CHARLESTON — For the last four weeks, Morgantown has had its back against the wall. Now, the Mohigans can finally take a breather — just not in the way they wanted to.
MHS will collect gear on Monday and call it season after falling 42-0 on Friday night to No. 3 Capital during the first-round of the WVSSAC Class AAA playoffs.
“We ran into a bus. That’s a very good Capital football team,” head coach Matt Lacy said. “We have to capitalize and make plays when we have the opportunity.”
The Mohigans struggled to move the ball from buzzer-to-buzzer, failing to find the end zone, tallying just 155 yards against a stout Cougar defense. The performance was a sharp contrast from their previous two games, where they tallied well over 700 yards and 100 points combined.
“These guys were better than the last two teams we played,” senior Luke Milne said. “They were bigger in size and they just made more plays.”
Capital’s main weapon proved to be their athleticism, and they cut, juked and spun around Mohigans defenders and down the field en route to a 396-yard performance offensively. The star of the night for the Cougars was senior quarterback and WVU commit Kerry Martin, who threw for 195 yards and four touchdowns while adding 74 yards on the ground.
“It’s hard. That’s something you can’t simulate in practice,” Lacy said “It’s a credit to them and those playmakers.”
According to Milne, the Mohigans defense had a fairly good idea of what the Cougar offense would bring to the field — unfortunately, knowing what’s coming doesn’t always translate to stopping it.
“There was nothing they did that we didn’t see coming. We had a great game plan — [defensive coordinator Matt] Kelly always puts in a great effort,” he said. “They just made more plays and that’s what it comes down to.”
The contest was marred by a barrage of penalties, as Morgantown accumulated 11 for 87 yards while Capital crossed the century mark with 122 yards on 12 flags.
“They have to clean up a little bit.
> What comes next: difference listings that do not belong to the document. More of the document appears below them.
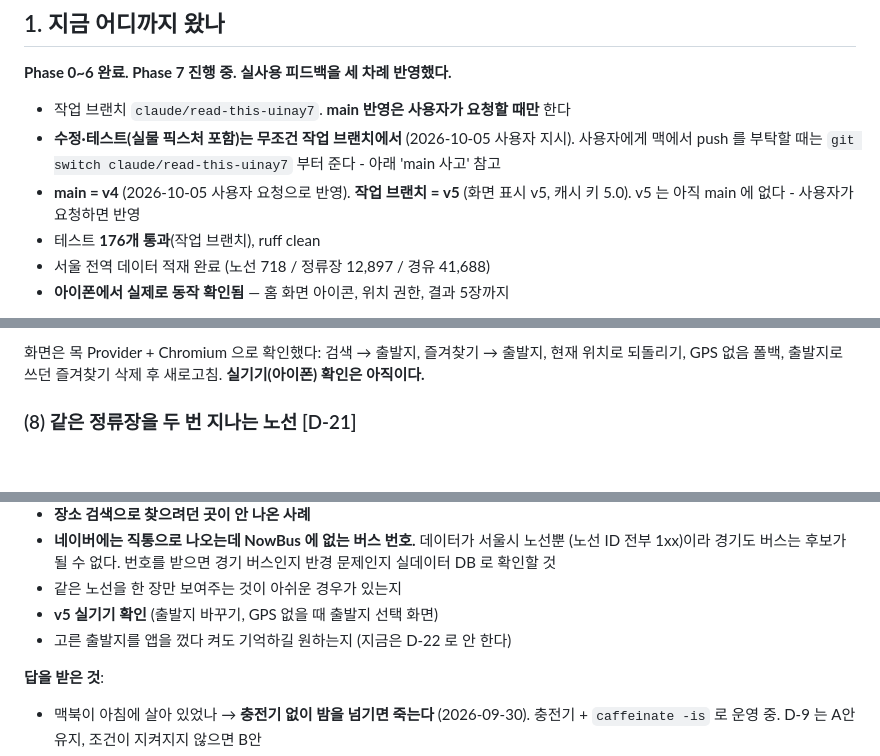
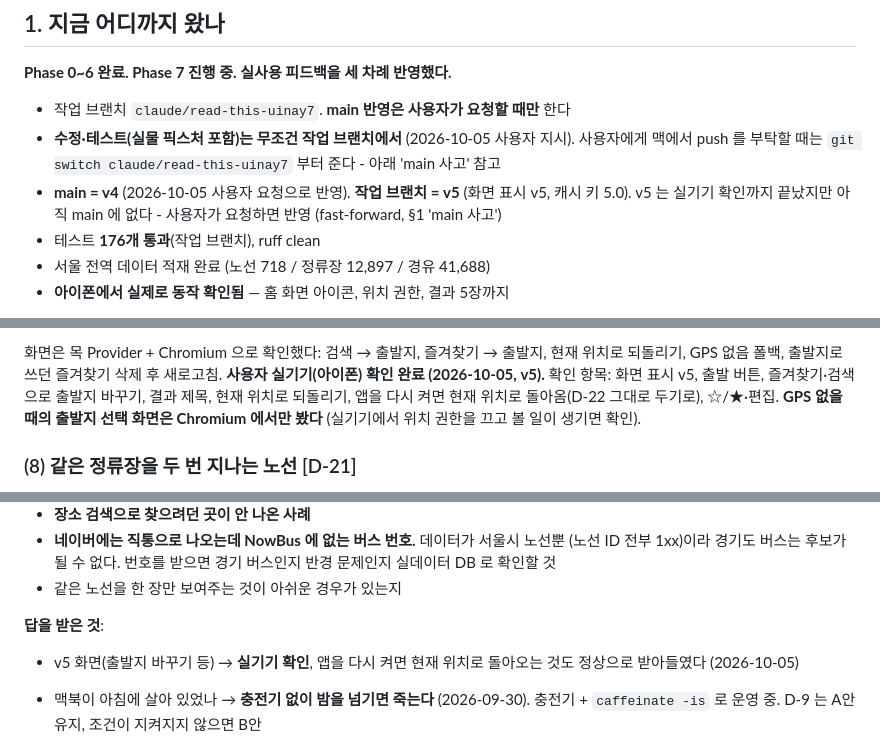
Before and after one commit to seoro279/NowBus, a Markdown page: docs/03_세션_인계_메모.md, 3 parts joined by grey strips. Rendered like a GitHub page; blank space fills up the shorter version.

Commit message:
v5 실기기 확인 완료 기록
사용자가 아이폰에서 v5 를 확인했다: 출발지 바꾸기(즐겨찾기·검색·현재 위치),
결과 제목, 앱 재시작 시 현재 위치로 돌아옴(D-22 유지), ☆/★·편집.
GPS 없을 때의 출발지 선택 화면은 Chromium 에서만 확인했다고 남긴다.

Co-Authored-By: Claude Opus 5.5 <noreply@anthropic.com>
Claude-Session: https://claude.ai/code/session_01Up8oqgEx4Wo1thUmeRy5wh

```diff
--- a/docs/03_세션_인계_메모.md
+++ b/docs/03_세션_인계_메모.md
@@ -17,7 +17,7 @@
   사용자에게 맥에서 push 를 부탁할 때는 `git switch claude/read-this-uinay7` 부터 준다 -
   아래 'main 사고' 참고
 - **main = v4** (2026-10-05 사용자 요청으로 반영). **작업 브랜치 = v5** (화면 표시 v5, 캐시 키 5.0).
-  v5 는 아직 main 에 없다 - 사용자가 요청하면 반영
+  v5 는 실기기 확인까지 끝났지만 아직 main 에 없다 - 사용자가 요청하면 반영 (fast-forward, §1 'main 사고')
 - 테스트 **176개 통과**(작업 브랜치), ruff clean
 - 서울 전역 데이터 적재 완료 (노선 718 / 정류장 12,897 / 경유 41,688)
 - **아이폰에서 실제로 동작 확인됨** — 홈 화면 아이콘, 위치 권한, 결과 5장까지
@@ -310,7 +310,10 @@ service worker 가 network-first 라 괜찮을 거라고 봤지만 아니었다.
 
 화면은 목 Provider + Chromium 으로 확인했다: 검색 → 출발지, 즐겨찾기 → 출발지,
 현재 위치로 되돌리기, GPS 없음 폴백, 출발지로 쓰던 즐겨찾기 삭제 후 새로고침.
-**실기기(아이폰) 확인은 아직이다.**
+**사용자 실기기(아이폰) 확인 완료 (2026-10-05, v5).** 확인 항목: 화면 표시 v5, 출발 버튼,
+즐겨찾기·검색으로 출발지 바꾸기, 결과 제목, 현재 위치로 되돌리기, 앱을 다시 켜면
+현재 위치로 돌아옴(D-22 그대로 두기로), ☆/★·편집. **GPS 없을 때의 출발지 선택 화면은
+Chromium 에서만 봤다** (실기기에서 위치 권한을 끄고 볼 일이 생기면 확인).
 
 ### (8) 같은 정류장을 두 번 지나는 노선 [D-21]
 
@@ -579,10 +582,10 @@ stId 버그와 같은 종류다.
   (노선 ID 전부 1xx)이라 경기도 버스는 후보가 될 수 없다. 번호를 받으면 경기
   버스인지 반경 문제인지 실데이터 DB 로 확인할 것
 - 같은 노선을 한 장만 보여주는 것이 아쉬운 경우가 있는지
-- **v5 실기기 확인** (출발지 바꾸기, GPS 없을 때 출발지 선택 화면)
-- 고른 출발지를 앱을 껐다 켜도 기억하길 원하는지 (지금은 D-22 로 안 한다)
 
 **답을 받은 것**:
+
+- v5 화면(출발지 바꾸기 등) → **실기기 확인**, 앱을 다시 켜면 현재 위치로 돌아오는 것도 정상으로 받아들였다 (2026-10-05)
 
 - 맥북이 아침에 살아 있었나 → **충전기 없이 밤을 넘기면 죽는다** (2026-09-30).
   충전기 + `caffeinate -is` 로 운영 중. D-9 는 A안 유지, 조건이 지켜지지 않으면 B안
```
Also changed, not shown: README.md (+1 -1 lines).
Penalty wise — holy cow, they had 10 or 12 and we were up there with 10 or 12,” Lacy said. “If Capital can clean that up, they’ll be a special football team.”
While the loss certainly stings for the Mohigans and their senior class, Lacy wasted no time in looking ahead to what can be done to have his squad as sharp as possible heading into 2019.
“We’ll regroup, we’ll see where we can get better, and we’ll do that moving forward into next season,” he said.
As the realization that the season is over sunk in for the players, Milne reflected on the bond that the team has formed and the experience of playing as a member of that group.
“We have a great group of seniors and a great group of underclassmen that are really close, and the coaches always give a lot of effort,” he said. “I want to thank my coaches and teammates for a good season during my last year of football.”